When you write out the listing, keep every word as it stands and drop the pictures.

◆ **Records provided**
[Start of Attachment]

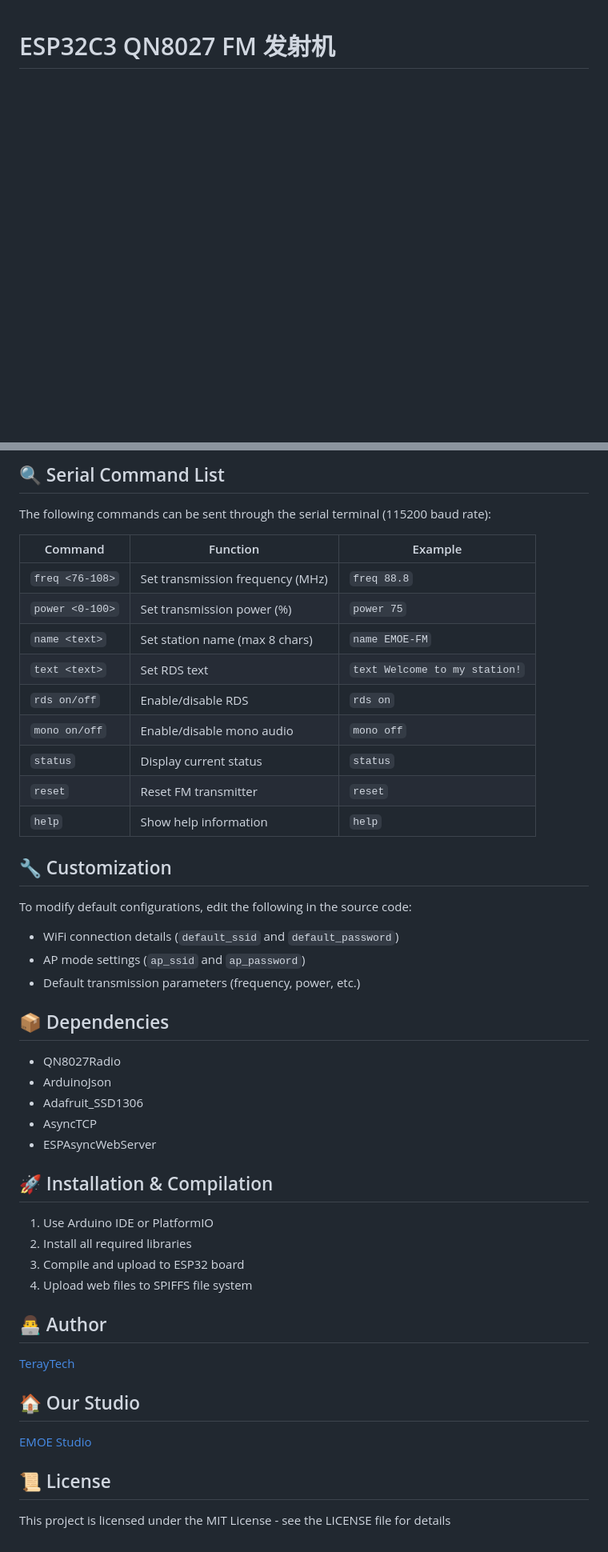
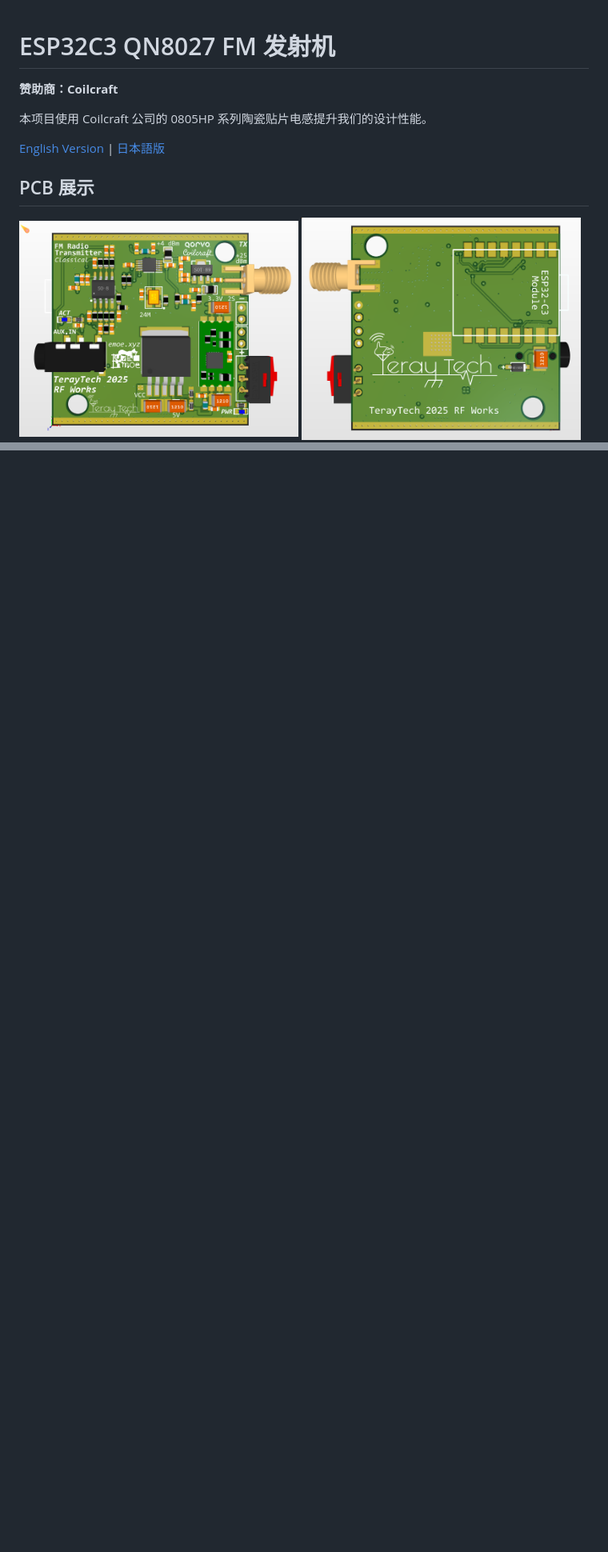
Before and after one commit to emoestudio/ESP32C3_FM_TRANSMITTER, a Markdown page: README.md, 2 parts joined by grey strips. Shown: that part at 80% size. GitHub-like rendering; pictures changed too: img/pcb_back.png (added), img/pcb_front.png (added); blank space fills up the shorter version.

Commit message:
edit 3 languages readme files

```diff
--- a/README.md
+++ b/README.md
@@ -1,4 +1,19 @@
 # ESP32C3 QN8027 FM 发射机
+
+<!-- Coilcraft Logo to be added - see img/coilcraft_logo_instructions.txt -->
+
+**赞助商：Coilcraft**
+
+本项目使用 Coilcraft 公司的 0805HP 系列陶瓷贴片电感提升我们的设计性能。
+
+[English Version](README_EN.md) | [日本語版](README_JP.md)
+
+## PCB 展示
+
+<div style="display: flex; justify-content: space-between;">
+  <img src="img/pcb_front.png" width="49%" alt="PCB Front"/>
+  <img src="img/pcb_back.png" width="49%" alt="PCB Back"/>
+</div>
 
 ![FM Transmitter](./img/fmtx.png)
 
@@ -147,49 +111,0 @@ Through the Web interface, you can set:
-## 🔍 Serial Command List
-
-The following commands can be sent through the serial terminal (115200 baud rate):
-
-| Command | Function | Example |
-| --- | --- | --- |
-| `freq <76-108>` | Set transmission frequency (MHz) | `freq 88.8` |
-| `power <0-100>` | Set transmission power (%) | `power 75` |
-| `name <text>` | Set station name (max 8 chars) | `name EMOE-FM` |
-| `text <text>` | Set RDS text | `text Welcome to my station!` |
-| `rds on/off` | Enable/disable RDS | `rds on` |
-| `mono on/off` | Enable/disable mono audio | `mono off` |
-| `status` | Display current status | `status` |
-| `reset` | Reset FM transmitter | `reset` |
-| `help` | Show help information | `help` |
-
-## 🔧 Customization
-
-To modify default configurations, edit the following in the source code:
-- WiFi connection details (`default_ssid` and `default_password`)
-- AP mode settings (`ap_ssid` and `ap_password`)
-- Default transmission parameters (frequency, power, etc.)
-
-## 📦 Dependencies
-
-- QN8027Radio
-- ArduinoJson
-- Adafruit_SSD1306
-- AsyncTCP
-- ESPAsyncWebServer
-
-## 🚀 Installation & Compilation
-
-1. Use Arduino IDE or PlatformIO
-2. Install all required libraries
-3. Compile and upload to ESP32 board
-4. Upload web files to SPIFFS file system
-
-## 👨‍💻 Author
-
-[TerayTech](https://space.bilibili.com/24434095)
-
-## 🏠 Our Studio
-
-[EMOE Studio](https://emoe.xyz/)
-
-## 📜 License
-
-This project is licensed under the MIT License - see the LICENSE file for details
```
Also changed, not shown: other parts of README.md (+1 -51 lines), README_EN.md (added, +109 -0 lines), README_JP.md (added, +109 -0 lines), img/coilcraft_logo.png (added), 8 other files.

[End of Attachment]

◆ **Answer**
Before and after one commit to emoestudio/ESP32C3_FM_TRANSMITTER, a Markdown page: README.md, 2 parts joined by grey strips. Shown: that part at 80% size. GitHub-like rendering; pictures changed too: img/pcb_back.png (added), img/pcb_front.png (added); blank space fills up the shorter version.

Commit message:
edit 3 languages readme files

```diff
--- a/README.md
+++ b/README.md
@@ -1,4 +1,19 @@
 # ESP32C3 QN8027 FM 发射机
+
+<!-- Coilcraft Logo to be added - see img/coilcraft_logo_instructions.txt -->
+
+**赞助商：Coilcraft**
+
+本项目使用 Coilcraft 公司的 0805HP 系列陶瓷贴片电感提升我们的设计性能。
+
+[English Version](README_EN.md) | [日本語版](README_JP.md)
+
+## PCB 展示
+
+<div style="display: flex; justify-content: space-between;">
+  <img src="img/pcb_front.png" width="49%" alt="PCB Front"/>
+  <img src="img/pcb_back.png" width="49%" alt="PCB Back"/>
+</div>
 
 ![FM Transmitter](./img/fmtx.png)
 
@@ -147,49 +111,0 @@ Through the Web interface, you can set:
-## 🔍 Serial Command List
-
-The following commands can be sent through the serial terminal (115200 baud rate):
-
-| Command | Function | Example |
-| --- | --- | --- |
-| `freq <76-108>` | Set transmission frequency (MHz) | `freq 88.8` |
-| `power <0-100>` | Set transmission power (%) | `power 75` |
-| `name <text>` | Set station name (max 8 chars) | `name EMOE-FM` |
-| `text <text>` | Set RDS text | `text Welcome to my station!` |
-| `rds on/off` | Enable/disable RDS | `rds on` |
-| `mono on/off` | Enable/disable mono audio | `mono off` |
-| `status` | Display current status | `status` |
-| `reset` | Reset FM transmitter | `reset` |
-| `help` | Show help information | `help` |
-
-## 🔧 Customization
-
-To modify default configurations, edit the following in the source code:
-- WiFi connection details (`default_ssid` and `default_password`)
-- AP mode settings (`ap_ssid` and `ap_password`)
-- Default transmission parameters (frequency, power, etc.)
-
-## 📦 Dependencies
-
-- QN8027Radio
-- ArduinoJson
-- Adafruit_SSD1306
-- AsyncTCP
-- ESPAsyncWebServer
-
-## 🚀 Installation & Compilation
-
-1. Use Arduino IDE or PlatformIO
-2. Install all required libraries
-3. Compile and upload to ESP32 board
-4. Upload web files to SPIFFS file system
-
-## 👨‍💻 Author
-
-[TerayTech](https://space.bilibili.com/24434095)
-
-## 🏠 Our Studio
-
-[EMOE Studio](https://emoe.xyz/)
-
-## 📜 License
-
-This project is licensed under the MIT License - see the LICENSE file for details
```
Also changed, not shown: other parts of README.md (+1 -51 lines), README_EN.md (added, +109 -0 lines), README_JP.md (added, +109 -0 lines), img/coilcraft_logo.png (added), 8 other files.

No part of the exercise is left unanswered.